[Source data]
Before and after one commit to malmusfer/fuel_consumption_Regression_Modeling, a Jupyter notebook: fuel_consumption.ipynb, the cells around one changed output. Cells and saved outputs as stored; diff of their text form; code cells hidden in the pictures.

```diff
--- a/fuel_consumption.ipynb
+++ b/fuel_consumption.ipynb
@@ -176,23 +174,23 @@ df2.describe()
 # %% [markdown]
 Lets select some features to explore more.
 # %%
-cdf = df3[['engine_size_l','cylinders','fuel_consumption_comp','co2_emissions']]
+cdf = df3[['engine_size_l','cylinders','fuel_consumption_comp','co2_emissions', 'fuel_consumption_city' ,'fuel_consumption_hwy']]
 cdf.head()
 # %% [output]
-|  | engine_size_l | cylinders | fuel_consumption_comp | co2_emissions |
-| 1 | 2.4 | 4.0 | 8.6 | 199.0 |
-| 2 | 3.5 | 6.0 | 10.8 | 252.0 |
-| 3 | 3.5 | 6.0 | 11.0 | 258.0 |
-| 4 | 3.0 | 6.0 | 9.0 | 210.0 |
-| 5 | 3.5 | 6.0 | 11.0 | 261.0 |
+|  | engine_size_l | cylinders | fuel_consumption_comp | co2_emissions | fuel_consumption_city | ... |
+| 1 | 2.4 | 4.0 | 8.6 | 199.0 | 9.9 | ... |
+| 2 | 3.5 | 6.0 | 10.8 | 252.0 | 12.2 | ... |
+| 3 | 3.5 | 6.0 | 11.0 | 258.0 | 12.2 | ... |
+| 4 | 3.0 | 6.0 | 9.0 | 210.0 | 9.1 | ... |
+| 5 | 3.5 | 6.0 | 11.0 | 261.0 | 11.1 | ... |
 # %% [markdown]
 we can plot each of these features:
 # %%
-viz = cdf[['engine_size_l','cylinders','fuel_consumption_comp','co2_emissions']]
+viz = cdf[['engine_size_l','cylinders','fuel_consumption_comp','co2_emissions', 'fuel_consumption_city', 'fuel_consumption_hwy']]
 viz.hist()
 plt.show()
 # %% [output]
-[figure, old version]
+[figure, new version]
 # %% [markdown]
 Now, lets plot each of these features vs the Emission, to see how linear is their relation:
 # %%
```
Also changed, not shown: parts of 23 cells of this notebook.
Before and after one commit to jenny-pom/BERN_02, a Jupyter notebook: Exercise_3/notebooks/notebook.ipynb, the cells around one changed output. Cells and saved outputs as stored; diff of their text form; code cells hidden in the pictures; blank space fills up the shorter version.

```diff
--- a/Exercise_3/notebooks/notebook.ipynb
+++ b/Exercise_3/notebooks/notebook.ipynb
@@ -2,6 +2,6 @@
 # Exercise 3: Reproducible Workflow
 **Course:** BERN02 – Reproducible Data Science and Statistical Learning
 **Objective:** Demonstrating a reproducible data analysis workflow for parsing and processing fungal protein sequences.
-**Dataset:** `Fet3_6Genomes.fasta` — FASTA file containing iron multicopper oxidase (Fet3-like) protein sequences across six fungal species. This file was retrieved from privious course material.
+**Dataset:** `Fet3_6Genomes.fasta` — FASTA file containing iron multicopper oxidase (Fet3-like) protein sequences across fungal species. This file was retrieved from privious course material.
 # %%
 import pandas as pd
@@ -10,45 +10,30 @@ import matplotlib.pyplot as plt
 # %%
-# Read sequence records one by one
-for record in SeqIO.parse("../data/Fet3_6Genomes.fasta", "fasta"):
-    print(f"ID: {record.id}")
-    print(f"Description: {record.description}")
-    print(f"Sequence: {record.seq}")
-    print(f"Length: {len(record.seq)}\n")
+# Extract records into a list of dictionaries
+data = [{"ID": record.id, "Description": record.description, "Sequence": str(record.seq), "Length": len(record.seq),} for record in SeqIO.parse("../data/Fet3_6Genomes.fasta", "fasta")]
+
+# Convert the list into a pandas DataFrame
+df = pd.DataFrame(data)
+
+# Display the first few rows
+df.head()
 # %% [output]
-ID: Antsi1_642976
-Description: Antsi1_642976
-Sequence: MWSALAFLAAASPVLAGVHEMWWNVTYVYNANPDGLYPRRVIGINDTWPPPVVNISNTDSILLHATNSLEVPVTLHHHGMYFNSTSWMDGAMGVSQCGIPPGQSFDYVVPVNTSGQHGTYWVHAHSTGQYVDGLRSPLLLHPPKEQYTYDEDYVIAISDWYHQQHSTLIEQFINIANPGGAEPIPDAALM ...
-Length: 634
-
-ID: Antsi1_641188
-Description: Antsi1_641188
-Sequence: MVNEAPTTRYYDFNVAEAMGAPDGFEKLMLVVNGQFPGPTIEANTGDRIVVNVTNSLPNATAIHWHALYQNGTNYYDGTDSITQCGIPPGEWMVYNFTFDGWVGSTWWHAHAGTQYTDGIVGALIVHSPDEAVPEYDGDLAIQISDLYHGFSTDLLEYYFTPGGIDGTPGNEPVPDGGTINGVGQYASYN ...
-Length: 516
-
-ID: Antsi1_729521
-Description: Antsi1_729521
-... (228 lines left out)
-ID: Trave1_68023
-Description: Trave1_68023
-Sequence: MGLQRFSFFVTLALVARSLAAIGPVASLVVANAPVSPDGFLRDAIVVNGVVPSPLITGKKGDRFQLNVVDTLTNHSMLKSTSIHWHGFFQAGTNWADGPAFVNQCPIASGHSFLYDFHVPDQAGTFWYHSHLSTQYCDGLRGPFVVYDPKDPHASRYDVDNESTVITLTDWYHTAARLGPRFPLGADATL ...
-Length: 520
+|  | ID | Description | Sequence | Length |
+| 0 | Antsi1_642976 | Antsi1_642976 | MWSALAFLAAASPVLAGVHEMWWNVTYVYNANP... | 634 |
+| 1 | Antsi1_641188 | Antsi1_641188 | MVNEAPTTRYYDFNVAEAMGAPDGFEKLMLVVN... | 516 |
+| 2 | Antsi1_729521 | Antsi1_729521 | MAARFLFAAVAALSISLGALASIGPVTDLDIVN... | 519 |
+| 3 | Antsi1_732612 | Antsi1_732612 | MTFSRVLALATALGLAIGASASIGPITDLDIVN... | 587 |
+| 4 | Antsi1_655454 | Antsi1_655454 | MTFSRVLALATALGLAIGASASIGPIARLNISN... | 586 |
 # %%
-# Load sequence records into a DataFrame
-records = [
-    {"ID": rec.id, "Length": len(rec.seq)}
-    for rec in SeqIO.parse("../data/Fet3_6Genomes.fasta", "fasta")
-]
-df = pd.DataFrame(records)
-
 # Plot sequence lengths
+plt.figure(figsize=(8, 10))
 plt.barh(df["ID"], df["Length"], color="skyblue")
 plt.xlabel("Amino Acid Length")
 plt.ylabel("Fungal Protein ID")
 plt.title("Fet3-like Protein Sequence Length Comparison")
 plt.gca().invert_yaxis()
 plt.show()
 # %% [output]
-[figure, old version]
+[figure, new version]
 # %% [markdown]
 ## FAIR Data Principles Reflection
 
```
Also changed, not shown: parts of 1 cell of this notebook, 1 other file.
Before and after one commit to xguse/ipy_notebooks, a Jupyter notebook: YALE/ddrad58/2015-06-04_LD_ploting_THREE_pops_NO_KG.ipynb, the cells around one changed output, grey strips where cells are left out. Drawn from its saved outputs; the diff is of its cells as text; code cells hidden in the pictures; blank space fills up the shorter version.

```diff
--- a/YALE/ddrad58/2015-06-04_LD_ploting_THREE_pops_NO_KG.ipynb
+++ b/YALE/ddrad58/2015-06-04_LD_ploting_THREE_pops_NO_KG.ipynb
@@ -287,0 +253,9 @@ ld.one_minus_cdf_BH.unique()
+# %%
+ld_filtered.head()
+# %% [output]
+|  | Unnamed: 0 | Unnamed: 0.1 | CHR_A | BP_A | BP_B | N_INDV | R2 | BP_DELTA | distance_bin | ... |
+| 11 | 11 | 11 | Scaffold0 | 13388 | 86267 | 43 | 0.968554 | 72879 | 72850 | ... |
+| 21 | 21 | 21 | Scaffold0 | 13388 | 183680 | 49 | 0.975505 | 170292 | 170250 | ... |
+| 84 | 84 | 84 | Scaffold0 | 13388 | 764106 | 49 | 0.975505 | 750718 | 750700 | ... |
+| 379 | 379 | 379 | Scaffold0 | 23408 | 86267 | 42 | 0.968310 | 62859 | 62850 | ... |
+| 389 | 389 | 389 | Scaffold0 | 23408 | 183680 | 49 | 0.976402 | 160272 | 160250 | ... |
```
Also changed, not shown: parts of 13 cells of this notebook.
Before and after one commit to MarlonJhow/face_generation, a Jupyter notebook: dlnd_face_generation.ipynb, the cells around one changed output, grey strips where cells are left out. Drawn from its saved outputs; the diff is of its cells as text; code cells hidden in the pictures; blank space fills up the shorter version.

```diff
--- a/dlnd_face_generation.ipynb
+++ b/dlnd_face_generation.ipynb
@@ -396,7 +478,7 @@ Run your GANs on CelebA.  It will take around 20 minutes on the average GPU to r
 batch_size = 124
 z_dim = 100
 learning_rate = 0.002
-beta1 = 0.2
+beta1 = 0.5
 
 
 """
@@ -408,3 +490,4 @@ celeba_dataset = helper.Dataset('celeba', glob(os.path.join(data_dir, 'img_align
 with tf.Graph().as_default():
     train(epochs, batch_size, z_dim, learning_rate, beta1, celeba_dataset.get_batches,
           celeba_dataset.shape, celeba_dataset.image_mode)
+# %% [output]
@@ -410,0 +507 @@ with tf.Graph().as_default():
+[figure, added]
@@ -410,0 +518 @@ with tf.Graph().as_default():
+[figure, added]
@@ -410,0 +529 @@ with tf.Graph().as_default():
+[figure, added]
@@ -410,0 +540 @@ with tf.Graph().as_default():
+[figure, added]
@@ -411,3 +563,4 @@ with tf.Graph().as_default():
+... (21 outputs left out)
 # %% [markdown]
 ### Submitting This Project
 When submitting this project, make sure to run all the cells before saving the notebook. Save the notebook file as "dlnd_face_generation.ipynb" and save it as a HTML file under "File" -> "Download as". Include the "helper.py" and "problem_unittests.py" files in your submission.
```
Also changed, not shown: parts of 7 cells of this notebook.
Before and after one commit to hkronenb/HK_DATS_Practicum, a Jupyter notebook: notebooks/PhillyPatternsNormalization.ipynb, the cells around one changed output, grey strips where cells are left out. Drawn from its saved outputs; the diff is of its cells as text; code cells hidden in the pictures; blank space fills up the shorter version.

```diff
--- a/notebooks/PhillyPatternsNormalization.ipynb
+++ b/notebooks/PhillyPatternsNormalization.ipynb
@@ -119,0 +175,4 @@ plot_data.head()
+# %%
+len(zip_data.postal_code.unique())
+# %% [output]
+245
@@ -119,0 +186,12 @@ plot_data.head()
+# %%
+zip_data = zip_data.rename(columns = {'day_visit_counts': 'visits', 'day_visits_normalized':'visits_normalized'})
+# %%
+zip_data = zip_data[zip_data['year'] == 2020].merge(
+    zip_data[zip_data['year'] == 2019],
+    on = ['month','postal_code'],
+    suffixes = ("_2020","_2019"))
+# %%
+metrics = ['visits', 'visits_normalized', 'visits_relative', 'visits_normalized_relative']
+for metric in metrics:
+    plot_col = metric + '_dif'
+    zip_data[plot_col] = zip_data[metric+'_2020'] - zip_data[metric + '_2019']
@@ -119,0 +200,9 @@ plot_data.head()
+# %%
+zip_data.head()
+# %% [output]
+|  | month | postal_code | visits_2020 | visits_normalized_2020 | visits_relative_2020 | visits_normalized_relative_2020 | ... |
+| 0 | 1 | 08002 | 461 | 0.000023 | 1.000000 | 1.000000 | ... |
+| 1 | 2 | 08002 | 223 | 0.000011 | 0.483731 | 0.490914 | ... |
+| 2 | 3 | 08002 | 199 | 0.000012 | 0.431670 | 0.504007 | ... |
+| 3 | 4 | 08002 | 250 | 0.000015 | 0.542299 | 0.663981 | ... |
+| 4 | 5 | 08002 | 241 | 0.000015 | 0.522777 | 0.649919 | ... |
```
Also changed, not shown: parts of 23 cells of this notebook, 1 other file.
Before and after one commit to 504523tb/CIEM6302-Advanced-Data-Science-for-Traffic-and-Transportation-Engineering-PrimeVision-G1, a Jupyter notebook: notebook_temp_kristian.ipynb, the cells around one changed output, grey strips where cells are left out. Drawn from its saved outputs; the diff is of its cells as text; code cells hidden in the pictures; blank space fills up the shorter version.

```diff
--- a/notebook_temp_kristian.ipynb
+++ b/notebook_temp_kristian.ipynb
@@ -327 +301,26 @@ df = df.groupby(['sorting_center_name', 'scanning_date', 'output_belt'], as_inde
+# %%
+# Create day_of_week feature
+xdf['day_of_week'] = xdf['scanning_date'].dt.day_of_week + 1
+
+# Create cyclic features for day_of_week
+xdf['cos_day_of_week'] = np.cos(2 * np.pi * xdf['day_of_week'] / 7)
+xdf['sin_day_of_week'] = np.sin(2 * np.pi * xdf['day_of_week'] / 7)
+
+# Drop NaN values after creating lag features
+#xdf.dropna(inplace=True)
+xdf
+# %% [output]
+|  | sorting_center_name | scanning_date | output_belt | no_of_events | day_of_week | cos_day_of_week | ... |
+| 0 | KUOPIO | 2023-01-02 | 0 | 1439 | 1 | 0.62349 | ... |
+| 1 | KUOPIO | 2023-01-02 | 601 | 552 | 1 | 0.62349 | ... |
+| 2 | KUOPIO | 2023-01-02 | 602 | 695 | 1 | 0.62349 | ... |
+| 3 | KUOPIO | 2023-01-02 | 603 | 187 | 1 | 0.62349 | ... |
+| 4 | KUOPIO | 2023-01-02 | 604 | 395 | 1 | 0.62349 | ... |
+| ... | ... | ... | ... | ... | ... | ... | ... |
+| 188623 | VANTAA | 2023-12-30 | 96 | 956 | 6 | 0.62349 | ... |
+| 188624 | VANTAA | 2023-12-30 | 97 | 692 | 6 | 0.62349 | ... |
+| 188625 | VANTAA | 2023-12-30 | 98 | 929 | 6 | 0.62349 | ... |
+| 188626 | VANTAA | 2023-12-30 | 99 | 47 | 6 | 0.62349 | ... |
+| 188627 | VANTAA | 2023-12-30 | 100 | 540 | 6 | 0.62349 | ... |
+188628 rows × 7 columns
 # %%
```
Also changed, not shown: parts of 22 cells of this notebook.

*What needs to be done*. Among the lines above, find those that contain the word "Description" and copy them.

*Written reply*.
-    print(f"Description: {record.description}")
+data = [{"ID": record.id, "Description": record.description, "Sequence": str(record.seq), "Length": len(record.seq),} for record in SeqIO.parse("../data/Fet3_6Genomes.fasta", "fasta")]
-Description: Antsi1_642976
-Description: Antsi1_641188
-Description: Antsi1_729521
-Description: Trave1_68023
+|  | ID | Description | Sequence | Length |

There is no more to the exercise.